about the author
Martin Penner, a former journalist, has worked for WFP since 2008.
Eight weeks after the devastating earthquake in Haiti, WFP is now using a three-pronged approach to target food assistance precisely at the most vulnerable victims of the disaster. School meals, nutritious food products and targeted distributions are the keys to this strategy.
ROME -- Eight weeks after the devastating earthquake in Haiti, WFP is now using a three-pronged approach to target food assistance very precisely at the most vulnerable victims of the earthquake.
Current operations, which aim to lay the nutritional foundations for Haiti’s future, revolve around school meals programmes, a nutrition drive and carefully targeted distributions of full food baskets.
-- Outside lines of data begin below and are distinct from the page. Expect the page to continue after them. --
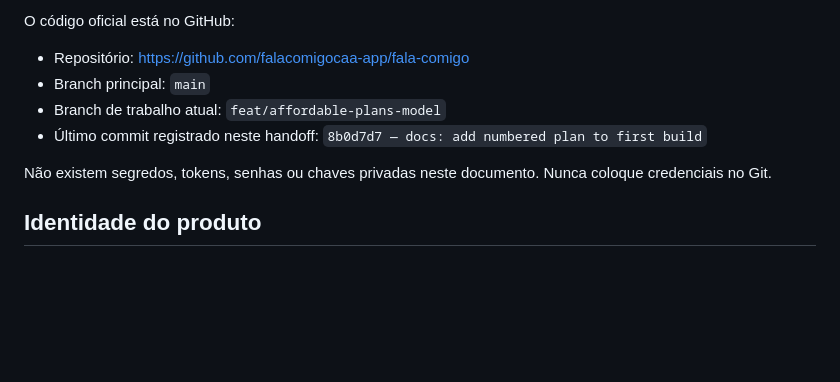
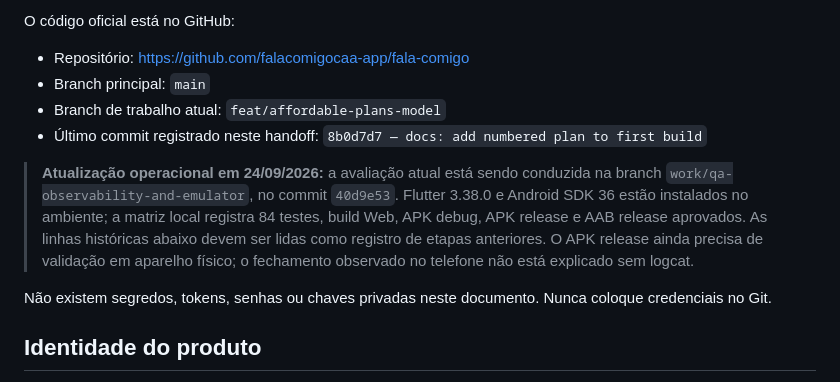
Before and after one commit to falacomigocaa-app/fala-comigo, a Markdown page: PROJECT_HANDOFF.md, the part around the change. Drawn GitHub-style; blank space fills up the shorter version.

```diff
--- a/PROJECT_HANDOFF.md
+++ b/PROJECT_HANDOFF.md
@@ -10,6 +10,8 @@ O código oficial está no GitHub:
 - Branch principal: `main`
 - Branch de trabalho atual: `feat/affordable-plans-model`
 - Último commit registrado neste handoff: `8b0d7d7 — docs: add numbered plan to first build`
+
+> **Atualização operacional em 24/09/2026:** a avaliação atual está sendo conduzida na branch `work/qa-observability-and-emulator`, no commit `40d9e53`. Flutter 3.38.0 e Android SDK 36 estão instalados no ambiente; a matriz local registra 84 testes, build Web, APK debug, APK release e AAB release aprovados. As linhas históricas abaixo devem ser lidas como registro de etapas anteriores. O APK release ainda precisa de validação em aparelho físico; o fechamento observado no telefone não está explicado sem logcat.
 
 Não existem segredos, tokens, senhas ou chaves privadas neste documento. Nunca coloque credenciais no Git.
 
```
Also changed, not shown: docs/AUDITORIA_HANDOFF_E_ARTEFATOS_2026-09-24.md (added, +132 -0 lines), docs/CONTINUIDADE_ASSISTENTE_IA.md (+2 -0 lines).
1. School meals
We have started providing daily cooked meals for school aged children (5 to 16) in the greater Port-au-Prince area, aiming to initially reach 72,000 children in 148 schools. This will provide a crucial nutritional input for a vulnerable part of the population and, by keeping kids in school, will help create a sense of normality.
2. Nutrition drive
WFP is distributing highly nutritious supplementary foods such as supplementary plumpy, a fortified peanut-based paste, to women and children living in camps in the greater Port-au-Prince area. The nutrition drive targets 53,000 children under five and 16,000 pregnant and breast-feeding mothers. The programme will soon be extended outside the capital.
3. Full food baskets
Working with government authorities and NGOs, we are preparing to begin giving a full food basket including rice, beans, CSB, oil and salt to vulnerable families. This action is due to begin in the second week of March and will target some 300,000 families (estimated 1.5 million beneficiaries).
By focusing on assistance for children and mothers, WFP is working to build the nutritional foundations for Haiti’s future. We are helping to give Haitians the strength and resilience they need to make a better future for themselves.
Learn more about our operations in Haiti.
(Photo: Fama Diouf)